*** Begin section ***
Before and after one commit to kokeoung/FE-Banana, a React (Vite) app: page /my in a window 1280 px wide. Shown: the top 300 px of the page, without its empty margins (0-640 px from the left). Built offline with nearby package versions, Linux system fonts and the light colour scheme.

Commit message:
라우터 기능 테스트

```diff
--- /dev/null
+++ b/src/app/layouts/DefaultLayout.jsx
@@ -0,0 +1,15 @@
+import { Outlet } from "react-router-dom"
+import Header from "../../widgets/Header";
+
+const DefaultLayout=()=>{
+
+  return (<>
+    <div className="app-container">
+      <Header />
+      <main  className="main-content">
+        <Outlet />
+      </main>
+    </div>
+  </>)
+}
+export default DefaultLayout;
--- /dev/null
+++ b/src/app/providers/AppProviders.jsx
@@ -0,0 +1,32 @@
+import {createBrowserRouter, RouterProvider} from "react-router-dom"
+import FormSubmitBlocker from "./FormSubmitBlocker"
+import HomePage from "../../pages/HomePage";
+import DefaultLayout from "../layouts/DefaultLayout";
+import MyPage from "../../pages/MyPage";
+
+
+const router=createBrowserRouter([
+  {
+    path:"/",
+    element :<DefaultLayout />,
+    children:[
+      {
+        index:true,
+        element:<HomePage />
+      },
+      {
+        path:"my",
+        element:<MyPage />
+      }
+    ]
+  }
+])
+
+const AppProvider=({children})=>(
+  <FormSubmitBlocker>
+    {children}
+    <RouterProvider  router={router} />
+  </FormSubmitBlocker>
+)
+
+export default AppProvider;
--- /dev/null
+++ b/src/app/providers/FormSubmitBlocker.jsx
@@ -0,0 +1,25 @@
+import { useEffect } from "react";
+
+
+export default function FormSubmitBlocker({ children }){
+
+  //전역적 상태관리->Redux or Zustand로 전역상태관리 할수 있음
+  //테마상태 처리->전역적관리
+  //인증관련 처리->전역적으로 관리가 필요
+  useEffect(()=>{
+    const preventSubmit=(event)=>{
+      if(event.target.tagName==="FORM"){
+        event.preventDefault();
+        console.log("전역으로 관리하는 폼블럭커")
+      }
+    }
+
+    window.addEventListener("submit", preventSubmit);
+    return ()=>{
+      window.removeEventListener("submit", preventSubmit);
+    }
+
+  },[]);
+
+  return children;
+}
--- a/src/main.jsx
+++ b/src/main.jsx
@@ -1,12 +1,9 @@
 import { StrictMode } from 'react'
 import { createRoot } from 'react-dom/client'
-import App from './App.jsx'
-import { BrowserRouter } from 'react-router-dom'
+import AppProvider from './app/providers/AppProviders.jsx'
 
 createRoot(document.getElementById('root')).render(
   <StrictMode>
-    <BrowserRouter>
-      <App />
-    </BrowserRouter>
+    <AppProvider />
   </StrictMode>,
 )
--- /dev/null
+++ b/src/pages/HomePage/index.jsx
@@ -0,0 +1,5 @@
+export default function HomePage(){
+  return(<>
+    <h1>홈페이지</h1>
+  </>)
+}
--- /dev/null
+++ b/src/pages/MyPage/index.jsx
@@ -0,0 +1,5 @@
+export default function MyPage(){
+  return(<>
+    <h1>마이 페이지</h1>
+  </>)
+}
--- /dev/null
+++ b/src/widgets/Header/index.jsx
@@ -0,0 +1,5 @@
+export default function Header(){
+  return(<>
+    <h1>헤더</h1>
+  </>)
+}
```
*** End section ***
*** Begin section ***
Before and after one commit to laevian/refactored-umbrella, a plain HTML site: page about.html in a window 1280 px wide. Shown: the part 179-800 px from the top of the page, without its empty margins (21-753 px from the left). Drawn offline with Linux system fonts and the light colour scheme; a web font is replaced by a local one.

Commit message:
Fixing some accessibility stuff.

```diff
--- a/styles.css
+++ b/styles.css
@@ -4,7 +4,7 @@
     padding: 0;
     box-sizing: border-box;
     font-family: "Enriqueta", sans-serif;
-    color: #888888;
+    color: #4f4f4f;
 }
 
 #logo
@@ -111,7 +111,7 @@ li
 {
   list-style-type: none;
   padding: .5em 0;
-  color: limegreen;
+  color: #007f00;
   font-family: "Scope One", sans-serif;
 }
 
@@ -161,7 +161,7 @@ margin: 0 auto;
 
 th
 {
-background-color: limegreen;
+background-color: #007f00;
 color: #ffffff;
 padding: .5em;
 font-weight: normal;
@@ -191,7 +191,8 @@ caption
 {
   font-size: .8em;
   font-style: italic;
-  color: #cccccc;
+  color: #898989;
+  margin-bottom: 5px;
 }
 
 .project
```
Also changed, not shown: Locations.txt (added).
*** End section ***
**REQUIRED WORK**
Please return every line in the data that includes the string "HomePage".

**RESULT**
+import HomePage from "../../pages/HomePage";
+        element:<HomePage />
+++ b/src/pages/HomePage/index.jsx
+export default function HomePage(){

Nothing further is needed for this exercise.